__ABOUT THIS TASK__: Please say how many lines in the entries below hold the string "docs", with no other words.

__Difference listings__:

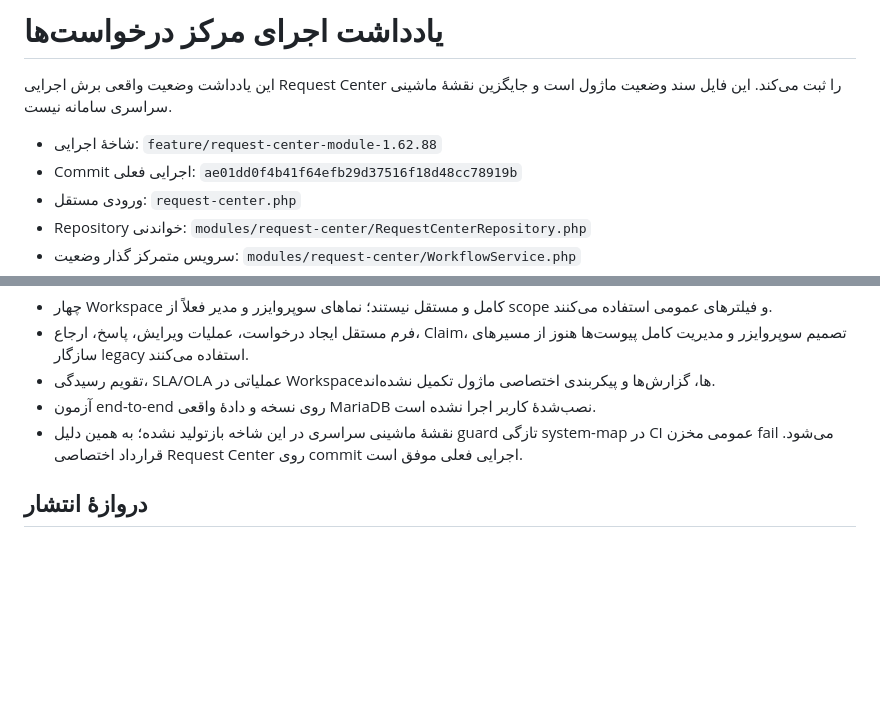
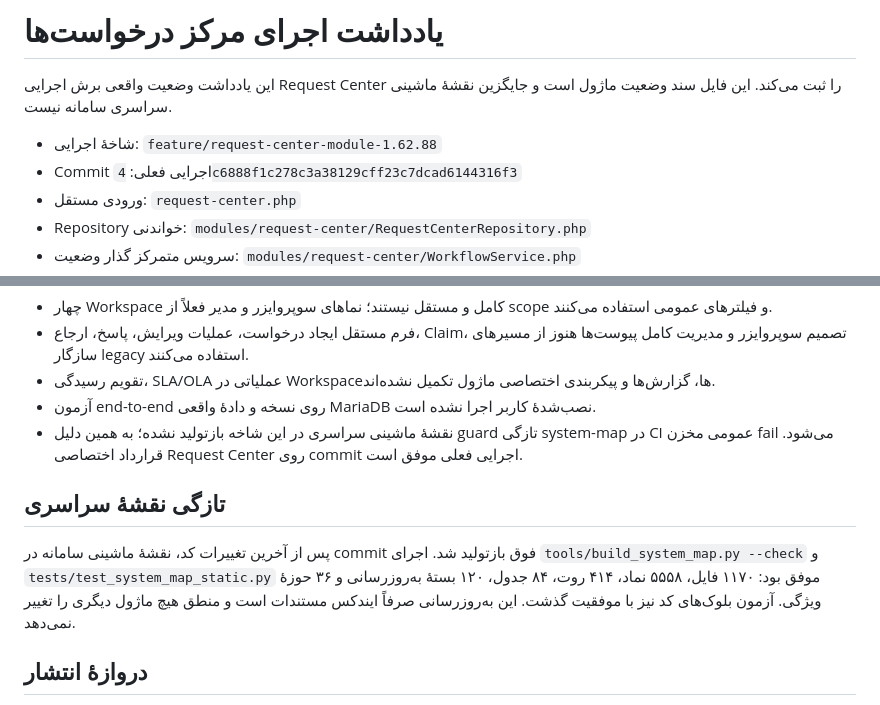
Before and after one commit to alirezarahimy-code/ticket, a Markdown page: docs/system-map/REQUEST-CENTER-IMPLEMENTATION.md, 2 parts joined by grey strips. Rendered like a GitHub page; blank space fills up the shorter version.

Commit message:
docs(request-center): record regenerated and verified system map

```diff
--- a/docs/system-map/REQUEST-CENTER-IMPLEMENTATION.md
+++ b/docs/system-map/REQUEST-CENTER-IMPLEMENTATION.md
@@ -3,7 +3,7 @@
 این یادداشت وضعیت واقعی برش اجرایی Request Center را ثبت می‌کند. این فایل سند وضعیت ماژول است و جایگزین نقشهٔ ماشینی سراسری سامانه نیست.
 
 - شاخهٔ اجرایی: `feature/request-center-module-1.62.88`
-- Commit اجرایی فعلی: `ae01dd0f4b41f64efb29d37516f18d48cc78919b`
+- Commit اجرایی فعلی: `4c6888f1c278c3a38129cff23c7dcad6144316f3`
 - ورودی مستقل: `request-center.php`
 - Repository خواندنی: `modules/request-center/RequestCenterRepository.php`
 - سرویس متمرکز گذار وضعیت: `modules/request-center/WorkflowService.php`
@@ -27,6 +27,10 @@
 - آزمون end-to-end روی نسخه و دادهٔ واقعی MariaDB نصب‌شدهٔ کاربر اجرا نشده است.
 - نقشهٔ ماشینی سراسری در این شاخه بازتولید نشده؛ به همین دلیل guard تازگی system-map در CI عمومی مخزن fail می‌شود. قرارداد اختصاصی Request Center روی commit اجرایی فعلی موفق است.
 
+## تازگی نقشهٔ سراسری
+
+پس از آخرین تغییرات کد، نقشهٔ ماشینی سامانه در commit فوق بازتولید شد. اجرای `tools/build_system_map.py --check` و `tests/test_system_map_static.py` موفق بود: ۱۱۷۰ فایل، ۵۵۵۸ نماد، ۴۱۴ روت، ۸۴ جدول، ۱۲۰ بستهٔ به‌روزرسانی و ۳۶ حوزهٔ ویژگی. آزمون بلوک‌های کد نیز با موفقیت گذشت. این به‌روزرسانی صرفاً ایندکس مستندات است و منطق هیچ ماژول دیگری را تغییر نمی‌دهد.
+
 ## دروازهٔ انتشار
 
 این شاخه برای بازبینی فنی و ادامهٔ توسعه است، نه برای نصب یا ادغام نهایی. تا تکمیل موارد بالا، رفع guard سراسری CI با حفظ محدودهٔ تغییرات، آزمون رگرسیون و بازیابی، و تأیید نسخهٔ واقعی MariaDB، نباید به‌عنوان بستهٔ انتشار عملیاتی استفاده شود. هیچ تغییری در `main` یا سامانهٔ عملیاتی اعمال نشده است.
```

__ANSWER FOR THE TASK__: 4